This does not help him.
He sees everything.
There is a woman crying. She cries frequently, and does not even attempt to keep her tears in. There is no sense of stoicism, which suggests a childhood with an open and loving family that encouraged a sharing of emotion. Her clothes do not match. Her top is red and her shoes are green. She is not fashion-savvy, and this furthers the idea that her family thought that she should “be herself”.
She has put on weight recently. Her shirt is too small and sleeveless, so he can see the stretch-marks. She’s just out of school, he can tell by her age and by the resumes in her hand. He can’t read it, but he catches the heading “volunteer”, and the address of her university. The resumes are one page long. She does not have a lot of work experience, and did not have to pay her way through school. The bright colours she is wearing suggests that she was optimistic today. She is naive, then, a sheltered girl.
Her phone in her pocket has lit up half a dozen times since she started crying. The numbers are different, which suggests that she has many friends. The Debenhams bag in her hand has the shape of shoes and a small, cloth item. There is a party tonight, or she wouldn’t have bought a new dress. There is a card sticking out of her purse to confirm this theory. The texts are most likely the friends coordinating. She wants to impress a man at this party. He is not texting her, or she would have certainly checked her phone. The other bag in her hand is clear and holds a salad. She is thinking of her weight today, when normally she would not.

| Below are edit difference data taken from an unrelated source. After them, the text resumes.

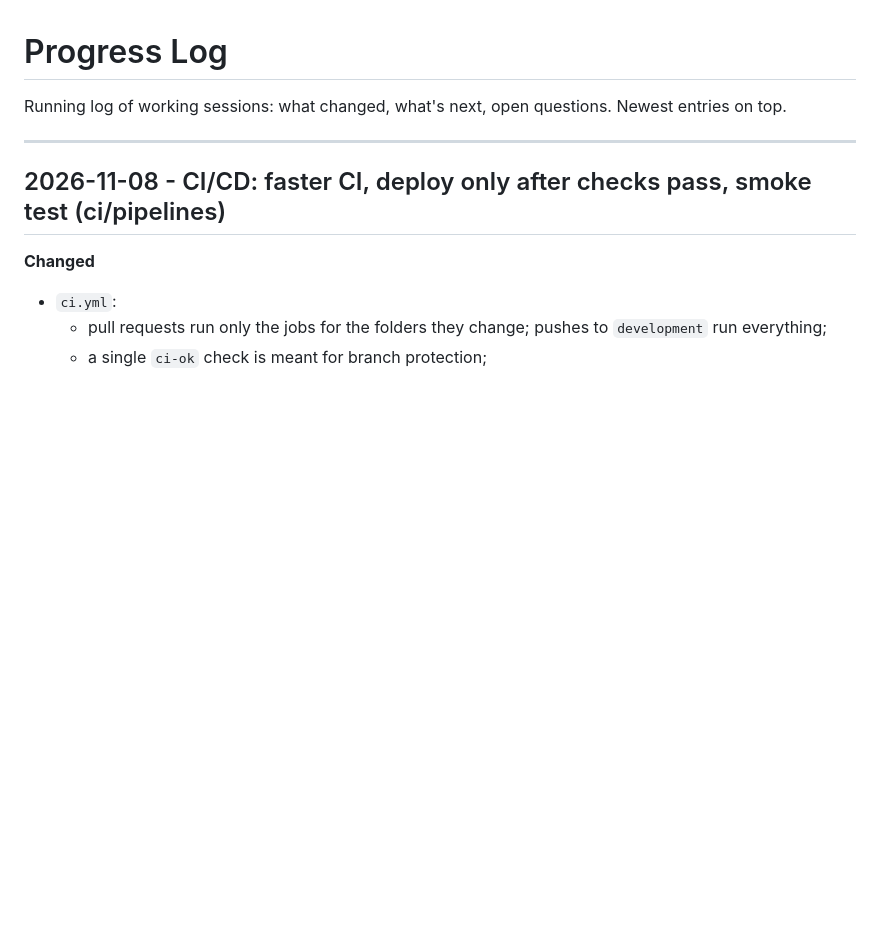
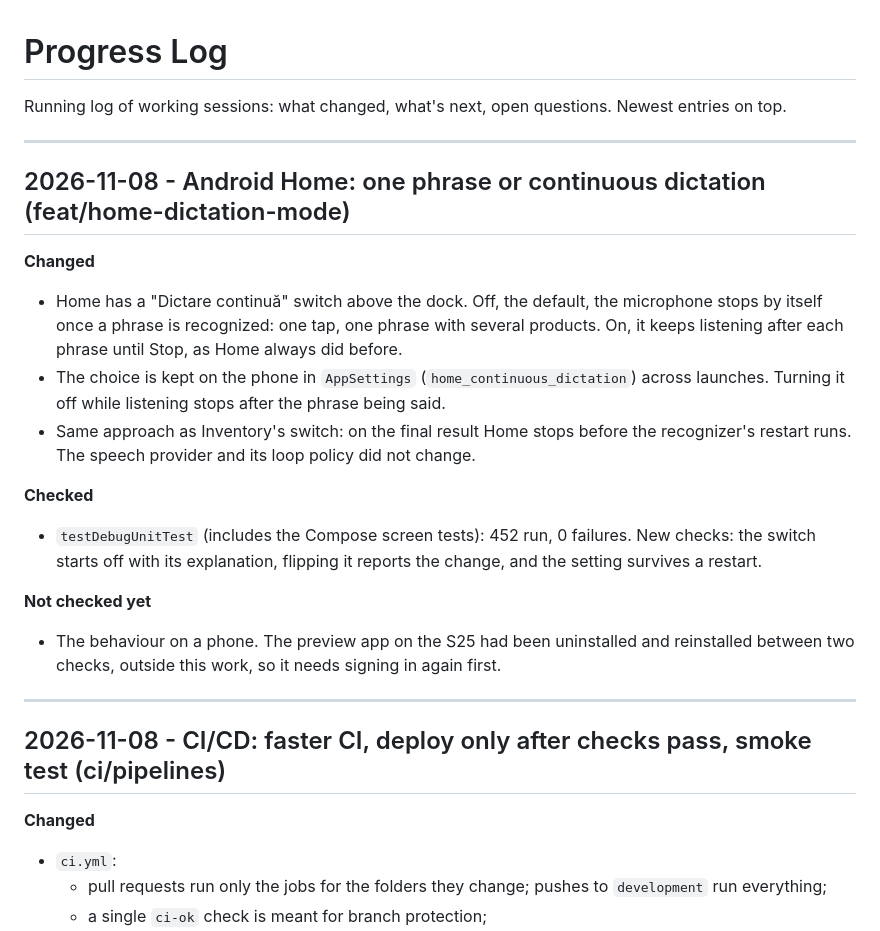
Before and after one commit to DariusCornescu/ListManagerApp, a Markdown page: docs/PROGRESS.md, the part around the change. Drawn GitHub-style; blank space fills up the shorter version.

Commit message:
docs: record the Home dictation mode switch

```diff
--- a/docs/PROGRESS.md
+++ b/docs/PROGRESS.md
@@ -2,6 +2,28 @@
 
 Running log of working sessions: what changed, what's next, open questions.
 Newest entries on top.
+
+---
+
+## 2026-11-08 - Android Home: one phrase or continuous dictation (feat/home-dictation-mode)
+
+**Changed**
+- Home has a "Dictare continuă" switch above the dock. Off, the default, the microphone stops
+  by itself once a phrase is recognized: one tap, one phrase with several products. On, it keeps
+  listening after each phrase until Stop, as Home always did before.
+- The choice is kept on the phone in `AppSettings` (`home_continuous_dictation`) across launches.
+  Turning it off while listening stops after the phrase being said.
+- Same approach as Inventory's switch: on the final result Home stops before the recognizer's
+  restart runs. The speech provider and its loop policy did not change.
+
+**Checked**
+- `testDebugUnitTest` (includes the Compose screen tests): 452 run, 0 failures. New checks: the
+  switch starts off with its explanation, flipping it reports the change, and the setting
+  survives a restart.
+
+**Not checked yet**
+- The behaviour on a phone. The preview app on the S25 had been uninstalled and reinstalled
+  between two checks, outside this work, so it needs signing in again first.
 
 ---
 
```
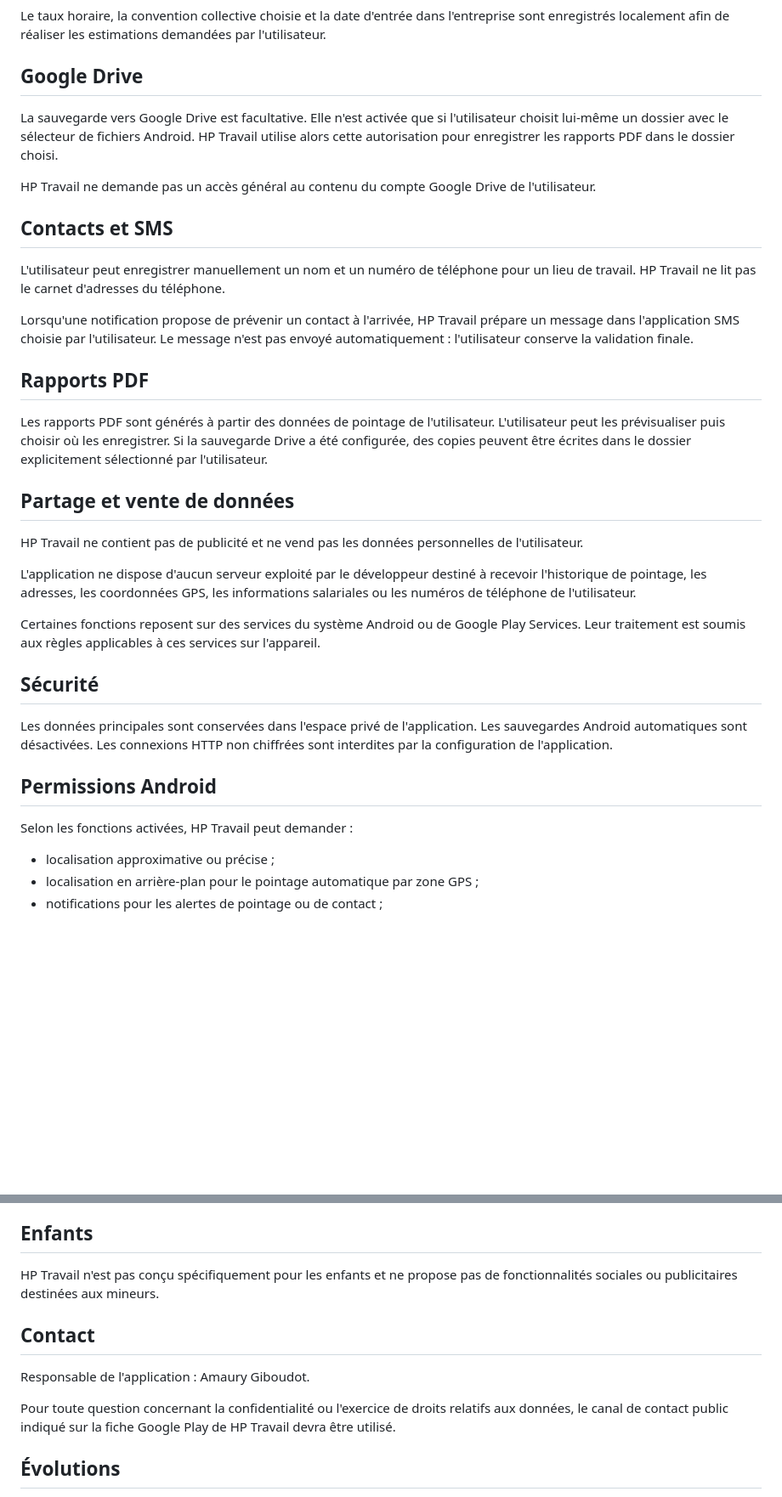
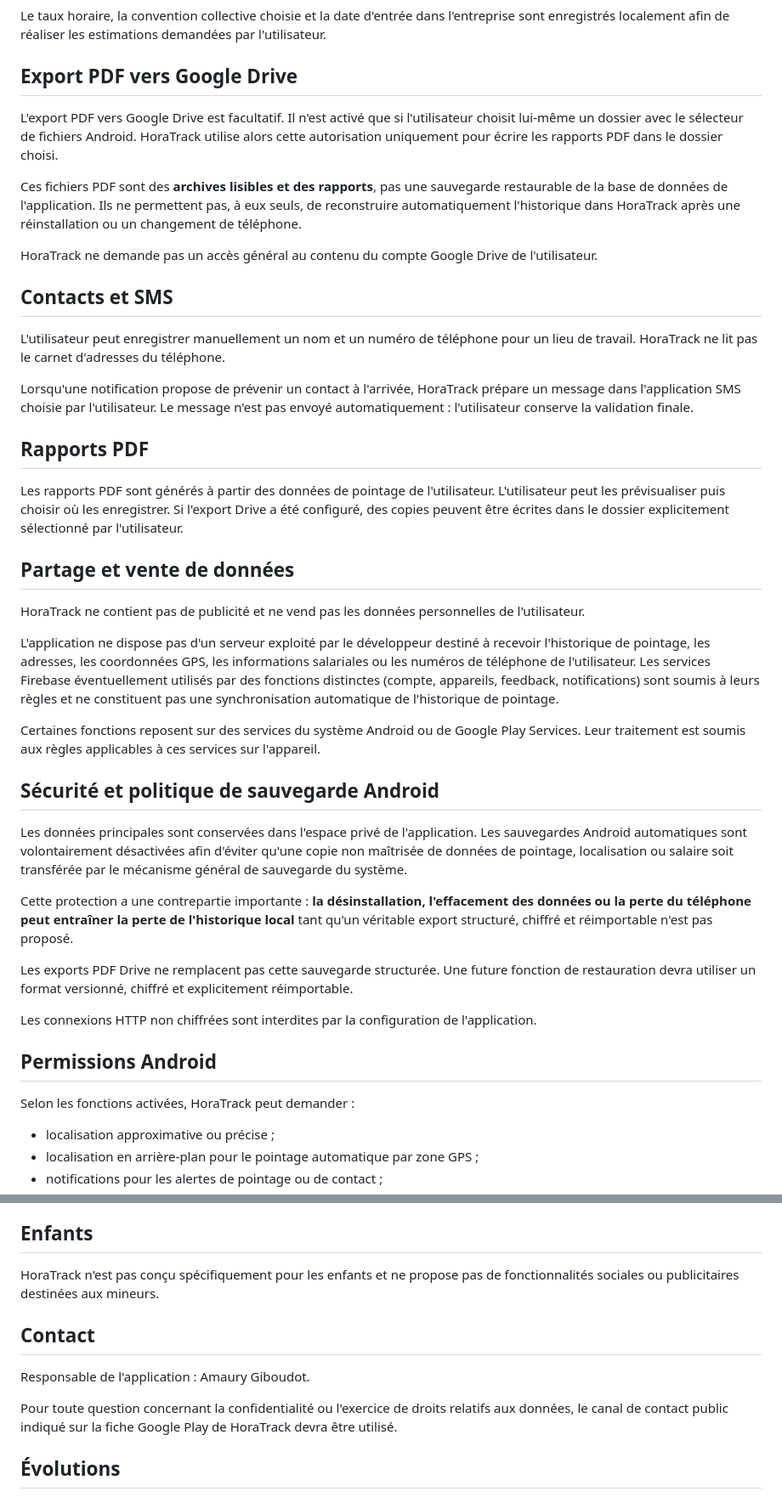
Before and after one commit to amaurygiboudot-arch/Pointage-travail, a Markdown page: PRIVACY_POLICY.md, 2 parts joined by grey strips. Shown at 85% size. Drawn GitHub-style; blank space fills up the shorter version.

Commit message:
Docs: clarify PDF export and Android backup policy

```diff
--- a/PRIVACY_POLICY.md
+++ b/PRIVACY_POLICY.md
@@ -28,37 +28,45 @@ Les heures d'entrée, de sortie, durées travaillées et lieux associés sont en
 
 Le taux horaire, la convention collective choisie et la date d'entrée dans l'entreprise sont enregistrés localement afin de réaliser les estimations demandées par l'utilisateur.
 
-## Google Drive
+## Export PDF vers Google Drive
 
-La sauvegarde vers Google Drive est facultative. Elle n'est activée que si l'utilisateur choisit lui-même un dossier avec le sélecteur de fichiers Android. HP Travail utilise alors cette autorisation pour enregistrer les rapports PDF dans le dossier choisi.
+L'export PDF vers Google Drive est facultatif. Il n'est activé que si l'utilisateur choisit lui-même un dossier avec le sélecteur de fichiers Android. HoraTrack utilise alors cette autorisation uniquement pour écrire les rapports PDF dans le dossier choisi.
 
-HP Travail ne demande pas un accès général au contenu du compte Google Drive de l'utilisateur.
+Ces fichiers PDF sont des **archives lisibles et des rapports**, pas une sauvegarde restaurable de la base de données de l'application. Ils ne permettent pas, à eux seuls, de reconstruire automatiquement l'historique dans HoraTrack après une réinstallation ou un changement de téléphone.
+
+HoraTrack ne demande pas un accès général au contenu du compte Google Drive de l'utilisateur.
 
 ## Contacts et SMS
 
-L'utilisateur peut enregistrer manuellement un nom et un numéro de téléphone pour un lieu de travail. HP Travail ne lit pas le carnet d'adresses du téléphone.
+L'utilisateur peut enregistrer manuellement un nom et un numéro de téléphone pour un lieu de travail. HoraTrack ne lit pas le carnet d'adresses du téléphone.
 
-Lorsqu'une notification propose de prévenir un contact à l'arrivée, HP Travail prépare un message dans l'application SMS choisie par l'utilisateur. Le message n'est pas envoyé automatiquement : l'utilisateur conserve la validation finale.
+Lorsqu'une notification propose de prévenir un contact à l'arrivée, HoraTrack prépare un message dans l'application SMS choisie par l'utilisateur. Le message n'est pas envoyé automatiquement : l'utilisateur conserve la validation finale.
 
 ## Rapports PDF
 
-Les rapports PDF sont générés à partir des données de pointage de l'utilisateur. L'utilisateur peut les prévisualiser puis choisir où les enregistrer. Si la sauvegarde Drive a été configurée, des copies peuvent être écrites dans le dossier explicitement sélectionné par l'utilisateur.
+Les rapports PDF sont générés à partir des données de pointage de l'utilisateur. L'utilisateur peut les prévisualiser puis choisir où les enregistrer. Si l'export Drive a été configuré, des copies peuvent être écrites dans le dossier explicitement sélectionné par l'utilisateur.
 
 ## Partage et vente de données
 
-HP Travail ne contient pas de publicité et ne vend pas les données personnelles de l'utilisateur.
+HoraTrack ne contient pas de publicité et ne vend pas les données personnelles de l'utilisateur.
 
-L'application ne dispose d'aucun serveur exploité par le développeur destiné à recevoir l'historique de pointage, les adresses, les coordonnées GPS, les informations salariales ou les numéros de téléphone de l'utilisateur.
+L'application ne dispose pas d'un serveur exploité par le développeur destiné à recevoir l'historique de pointage, les adresses, les coordonnées GPS, les informations salariales ou les numéros de téléphone de l'utilisateur. Les services Firebase éventuellement utilisés par des fonctions distinctes (compte, appareils, feedback, notifications) sont soumis à leurs règles et ne constituent pas une synchronisation automatique de l'historique de pointage.
 
 Certaines fonctions reposent sur des services du système Android ou de Google Play Services. Leur traitement est soumis aux règles applicables à ces services sur l'appareil.
 
-## Sécurité
+## Sécurité et politique de sauvegarde Android
 
-Les données principales sont conservées dans l'espace privé de l'application. Les sauvegardes Android automatiques sont désactivées. Les connexions HTTP non chiffrées sont interdites par la configuration de l'application.
+Les données principales sont conservées dans l'espace privé de l'application. Les sauvegardes Android automatiques sont volontairement désactivées afin d'éviter qu'une copie non maîtrisée de données de pointage, localisation ou salaire soit transférée par le mécanisme général de sauvegarde du système.
+
+Cette protection a une contrepartie importante : **la désinstallation, l'effacement des données ou la perte du téléphone peut entraîner la perte de l'historique local** tant qu'un véritable export structuré, chiffré et réimportable n'est pas proposé.
+
+Les exports PDF Drive ne remplacent pas cette sauvegarde structurée. Une future fonction de restauration devra utiliser un format versionné, chiffré et explicitement réimportable.
+
+Les connexions HTTP non chiffrées sont interdites par la configuration de l'application.
 
 ## Permissions Android
 
-Selon les fonctions activées, HP Travail peut demander :
+Selon les fonctions activées, HoraTrack peut demander :
 
 - localisation approximative ou précise ;
 - localisation en arrière-plan pour le pointage automatique par zone GPS ;
@@ -75,13 +83,13 @@ Les fichiers PDF enregistrés en dehors du stockage privé de l'application, not
 
 ## Enfants
 
-HP Travail n'est pas conçu spécifiquement pour les enfants et ne propose pas de fonctionnalités sociales ou publicitaires destinées aux mineurs.
+HoraTrack n'est pas conçu spécifiquement pour les enfants et ne propose pas de fonctionnalités sociales ou publicitaires destinées aux mineurs.
 
 ## Contact
 
 Responsable de l'application : Amaury Giboudot.
 
-Pour toute question concernant la confidentialité ou l'exercice de droits relatifs aux données, le canal de contact public indiqué sur la fiche Google Play de HP Travail devra être utilisé.
+Pour toute question concernant la confidentialité ou l'exercice de droits relatifs aux données, le canal de contact public indiqué sur la fiche Google Play de HoraTrack devra être utilisé.
 
 ## Évolutions
 
```
Also changed, not shown: other parts of PRIVACY_POLICY.md (+5 -5 lines).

There is a sheen of sweat, and it is not a hot day. She has been walking up flights of stairs, because she couldn’t have gone to the gym: she did not shower and holds no gym bag.
She is crying and John is angry. There was something Sherlock said that he shouldn’t have. The woman is crying and he is the cause.
And he should feel regret, he can tell by John’s expression, but he does not. He feels little, because whatever pain this woman is experiencing is negligible compared to the raging nothing that consumes his mind. What he says is abrupt and cruel, making a brief, shallow cut through the fog of boredom. He doesn’t know how she is feeling, and he has no patience to wade through the muddy waters of emotion, not today, and so he stomps off in a whirl. The world is still and he is not, and its emptiness makes him ache and anger. This woman is uninteresting. This world is uninteresting. He expects everything, knows everything.
It is as if he has been punished, forced to sit in an empty room, staring at the blank walls for years on end. And these people? They call the walls art.
She will be fine. She is pretty and John hasn’t had a woman over in two months. She is young and he will charm her. Simple cause and effect. He no more empathizes with her than he would a chemical in a lab. To do so would be foolish. To do so would be dull. There is a cause and a reaction. That is all there ever is. That is all he ever sees.
There is a moment when John’s fear is his own.
There is the cold, steel butt of a gun pressed to the back of John’s neck, and for a second Sherlock imagines what it would be like to be John and dying.
Then it slips out from between his fingers and all he knows is that he wants John alive. There is a blurring of thought, and all of the reasons (the way John cleans up after him with melodramatic sighs and loud mutterings, the patience and persistence in grocery shopping despite Sherlock’s picky eating habits, the quiet but determined companionship that never falters and never states itself) rush through his mind. There is a blinding panic that forces itself through his brain and pushes a desperate shout out of him.
There is this and for a moment it is all-consuming. Chemicals rage through him and he is not bored, he is alive and thrilled and all he wants is for it to stop.
And as his brain—his clever, clever brain—slots the solution of the problem into place, Sherlock longs for the boredom.
The lines of causality blur.
This is self-caused and self-perpetuating.
This is pain and beauty and—
Then it fades and safety settles in.
And all Sherlock wants is more. If only he understood how.
He is affected.